— Material for this task —
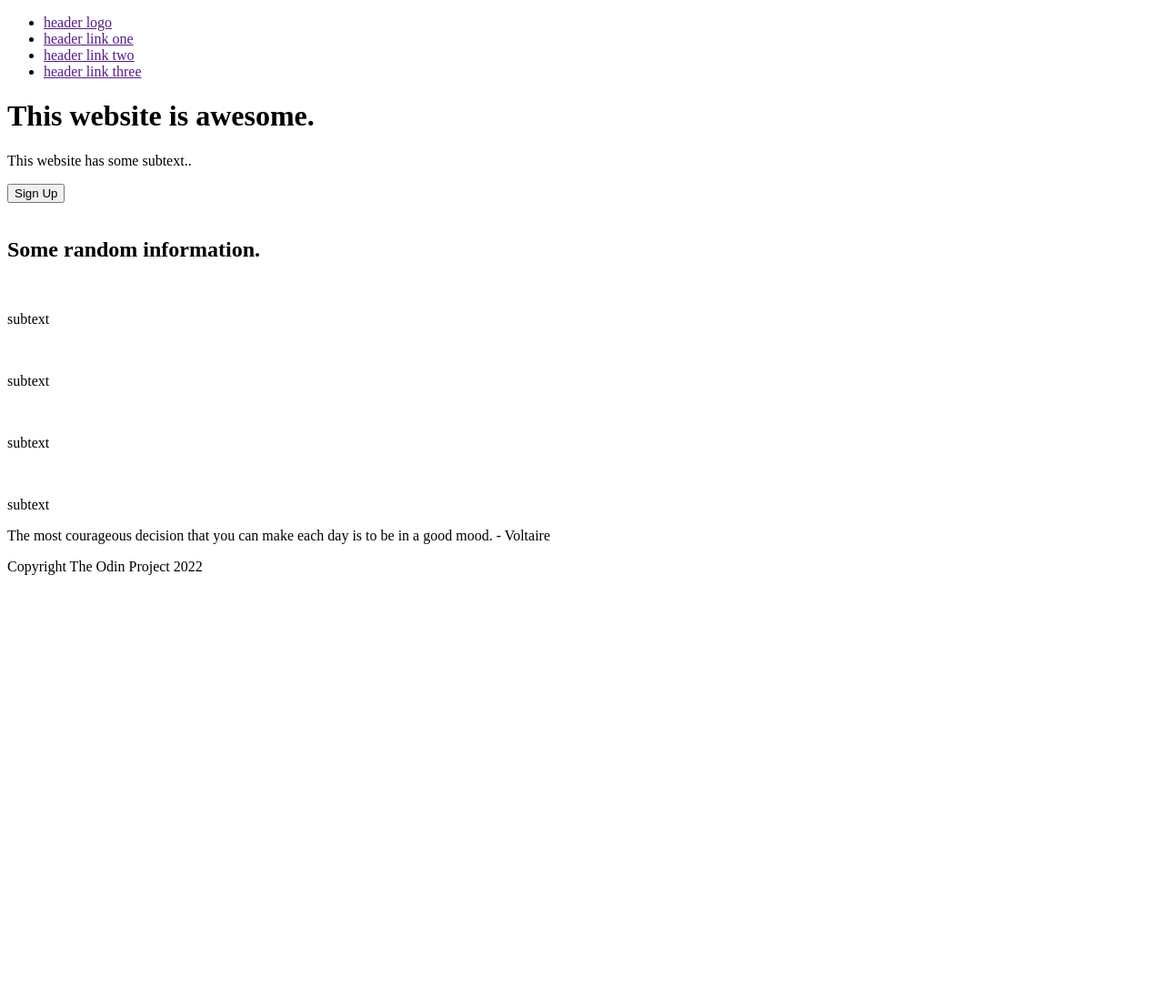
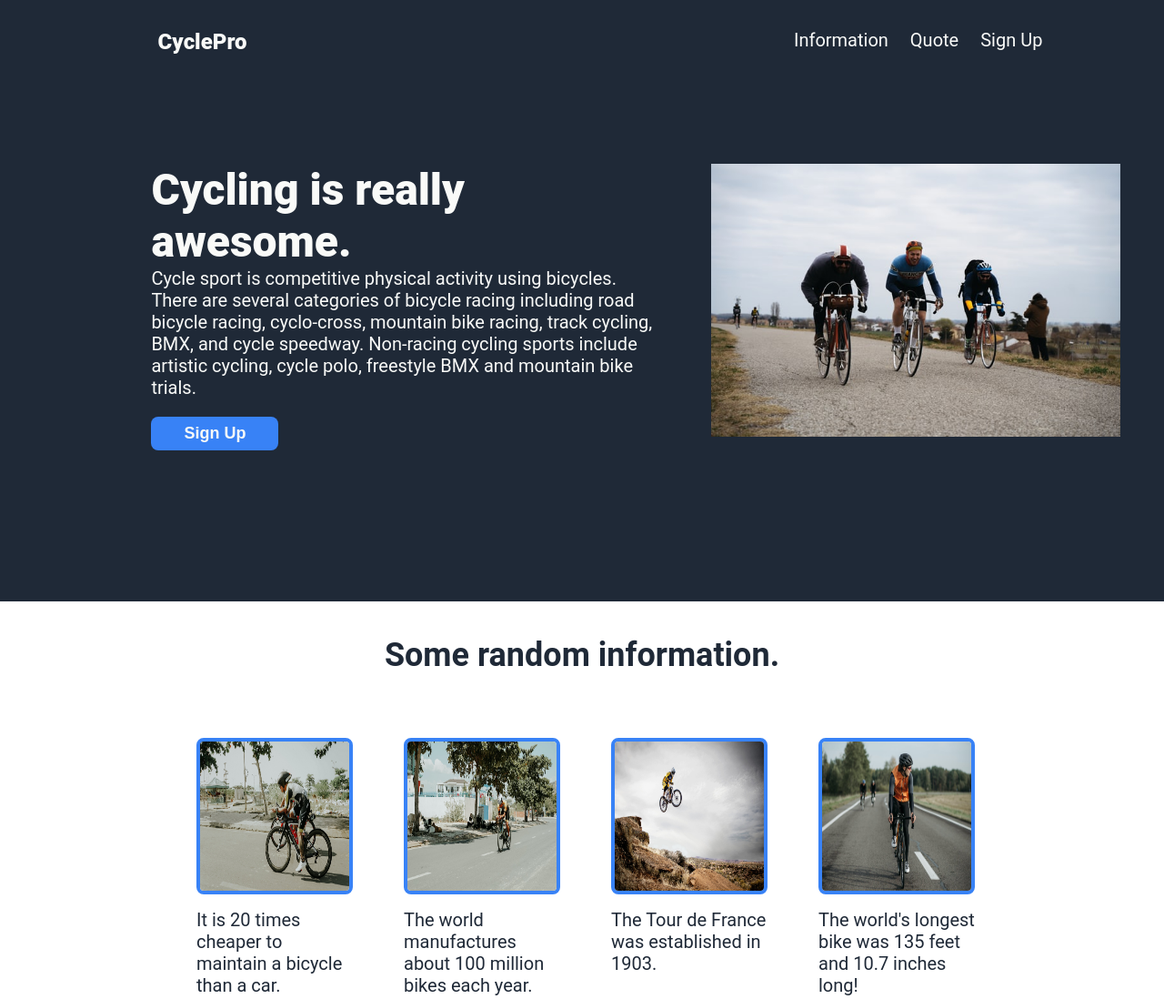
Before and after one commit to reyes-dev/Landing-Page, a plain HTML site: page index.html in a window 1280 px wide. Shown: the top 1098 px of the page at 91% size. Before the commit the page ends 800 px from the top, so only its background shows below. Drawn offline with Linux system fonts and the light colour scheme.

Commit message:
Finish all project sections with updated HTML and CSS

```diff
--- a/index.html
+++ b/index.html
@@ -1,53 +1,64 @@
 <!DOCTYPE html>
 <html lang="en">
-<head>   <meta charset="utf-8">
+<head>
+    <meta charset="utf-8">
     <title>Landing Page</title>
     <link rel="stylesheet" href="styles.css">
 </head>
 <body>
     <div class="header-container">
-    <div class="links">
+        <nav>
             <ul>
-        <li><a href="">header logo</a></li>
-        <li><a href="">header link one</a></li>
-        <li><a href="">header link two</a></li>
-        <li><a href="">header link three</a></li>
+                <li><a href="#" class="logo">CyclePro</a></li>
+                <li class="push"><a href="#information">Information</a></li>
+                <li><a href="#quote">Quote</a></li>
+                <li><a href="#sign-up-link">Sign Up</a></li>
             </ul>
-    </div>
-
-    <div class="first-section">
-        <div class="hero"><h1>This website is awesome.</h1> <p>This website has some subtext..</p><button>Sign Up</button></div>
-        <div class="img"><img src="" alt=""></div>
+        </nav>
+        <div class="row">
+            <div class="three-column"><h1>Cycling is really awesome.</h1> <p>Cycle sport is competitive physical activity using bicycles. There are several categories of bicycle racing including road bicycle racing, cyclo-cross, mountain bike racing, track cycling, BMX, and cycle speedway. Non-racing cycling sports include artistic cycling, cycle polo, freestyle BMX and mountain bike trials.
+            </p><button>Sign Up</button></div>
+            <img src="img/biking.jpg" alt="Three men on bikes">
         </div>
     </div>
 
-<div class="pictures">
-    <h2>Some random information.</h2>
-    <div class="info">
-        <div><img src="" class="block" alt="">
-        <p>subtext</p></div>
-        <div><img src="" class="block" alt="">
-        <p>subtext</p></div>
-        <div><img src="" class="block" alt="">
-        <p>subtext</p></div>
-        <div><img src="" class="block" alt="">
-        <p>subtext</p></div>
+    <h2 id="information">Some random information.</h2>
+    <div class="img-blocks">
+        <div class="img-blocks-text">
+            <img src="img/bike1.jpeg" class="block" alt="Men riding bike">
+            <p>It is 20 times cheaper to maintain a bicycle than a car.</p>
+        </div>
+        <div class="img-blocks-text">
+            <img src="img/bike2.jpeg" class="block" alt="Men riding bike">
+            <p>The world manufactures about 100 million bikes each year.</p>
+        </div>
+        <div class="img-blocks-text">
+            <img src="img/bike3.jpeg" class="block" alt="Men riding bike">
+            <p>The Tour de France was established in 1903.</p>
+        </div>
+        <div class="img-blocks-text">
+            <img src="img/bike4.jpeg" class="block" alt="Men riding bike">
+            <p>The world's longest bike was 135 feet and 10.7 inches long!</p>
         </div>
     </div>
 
-<div class="quote">
-    <p>The most courageous decision that you can make each day is to be in a good mood. - Voltaire</p>
+    <div class="quote-container" id="quote">
+        <p>The most courageous decision that you can make each day is to be in a good mood. </p>
+        <p class="voltaire">-Voltaire</p>
     </div>
 
     <div class="sign-up-container">
-    <div class="sign-up-text">
+        <div class="sign-up">
+            <div class="two-column" id="sign-up-link">
+                <h3>Call to Action! It's time!</h3>
+                <p>Sign up for our product by clicking that button over there!</p>
             </div>
-    <div class="sign-up-button">
+            <button class="sign-up-button">Sign Up</button>
         </div>
     </div>
 
 <footer>
-    Copyright The Odin Project 2022
+    Copyright © The Odin Project 2022
 </footer>
 </body>
 </html>
--- a/styles.css
+++ b/styles.css
@@ -0,0 +1,189 @@
+body {
+    font-family: Roboto, sans-serif;
+    display: flex;
+    flex-direction: column;
+    margin: 0;
+}
+
+p, h1 {
+    color:#F9FAF8;
+    font-size: 20px;
+    margin-top: 0px;
+}
+
+h1 {
+    font-size: 48px;
+    font-weight: 900;
+    margin-bottom: 0px;
+}
+
+ul,
+a {
+    text-decoration: none;
+    list-style-type: none;
+    color: #F9FAF8;
+    font-size: 20px;
+}
+
+img {
+    width: 550px;
+    height: 300px;
+}
+
+.logo {
+    font-size: 24px;
+    font-weight: 900;
+    color: #F9FAF8;
+}
+
+.header-container {
+    display: flex;
+    flex-direction: column;
+    flex: 1 1 auto;
+    background-color: #1F2937;
+    margin-top: -36px;
+    padding: 48px;
+    align-items: center;
+}
+
+nav {
+    display: flex;
+    margin-bottom: 100px;
+}
+
+ul {
+    display: flex;
+    gap: 24px;
+    width: 76vw;
+}
+
+.push {
+    margin-left: auto;
+}
+.row {
+    display: flex;
+    gap: 64px;
+}
+
+.three-column {
+    display: flex;
+    flex: 1 1 auto;
+    flex-direction: column;
+    padding-bottom: 10%;
+    padding-left: 10%;
+}
+
+button {
+    padding: 8px;
+    width: 140px;
+    border-radius: 8px;
+    font-size:large;
+    font-weight: 700;
+    border: none;
+    color: #F9FAF8;
+    background-color: #3882F6;
+}
+
+h2 {
+    font-size: 36px;
+    font-weight: extra-bold;
+    color: #1F2937;
+    text-align: center;
+    padding: 8px;
+}
+
+.img-blocks {
+    display: flex;
+    justify-content: center;
+    flex-wrap: wrap;
+    gap: 64px;
+    padding: 32px;
+}
+
+.img-blocks-text {
+    display: flex;
+    flex-direction: column;
+    flex-wrap: wrap;
+    width: 164px;
+    gap: 16px;
+}
+
+.img-blocks-text p {
+    color: #1F2937;
+}
+
+.block {
+    width: 164px;
+    height: 164px;
+    border: 4px;
+    border-style: solid;
+    border-radius: 8px;
+    border-color:#3882F6;
+
+}
+
+.quote-container {
+    display: flex;
+    flex-direction: column;
+    flex-wrap: wrap;
+    flex: 1 1 auto;
+    justify-content: center;
+    align-items: center;
+    background-color: #E5E7EB;
+    padding: 100px;
+}
+
+.quote-container p {
+    width: 50vw;
+    font-size: 36px;
+    font-weight: light;
+    font-style: italic;
+    color: #1F2937;
+}
+.voltaire {
+    text-align: end;
+    font-weight: 900;
+}
+
+.sign-up-container {
+    display: flex;
+    justify-content: center;
+    align-items: center;
+    flex: 1 1 auto;
+    padding: 100px;
+}
+
+.sign-up {
+    display: flex;
+    flex-wrap: wrap;
+    justify-content: center;
+    align-items: center;
+    flex: 1 1 auto;
+    padding: 40px;
+    background-color: #3882F6;
+    border-radius: 8px;
+    gap: 100px;
+}
+
+.two-column {
+    display: flex;
+    flex-direction: column;
+}
+
+h3 {
+    font-size: 22px;
+    color:#E5E7EB;
+    margin-bottom: 0px;
+}
+
+.sign-up-button {
+    border-style: solid;
+    border-color: #E5E7EB;
+}
+
+footer {
+    text-align: center;
+    padding: 32px;
+    background-color: #1F2937;
+    color:#E5E7EB;
+}
```
Also changed, not shown: img/bike1.jpeg (added), img/bike2.jpeg (added), img/bike3.jpeg (added), img/bike4.jpeg (added), img/biking.jpg (added), 1 other file. Lines whose indentation alone changed are shown as unchanged.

— Task —
Search the entries above for the string "padding", and report each line where it occurs.

— Response to the task —
+    padding: 48px;
+    padding-bottom: 10%;
+    padding-left: 10%;
+    padding: 8px;
+    padding: 8px;
+    padding: 32px;
+    padding: 100px;
+    padding: 100px;
+    padding: 40px;
+    padding: 32px;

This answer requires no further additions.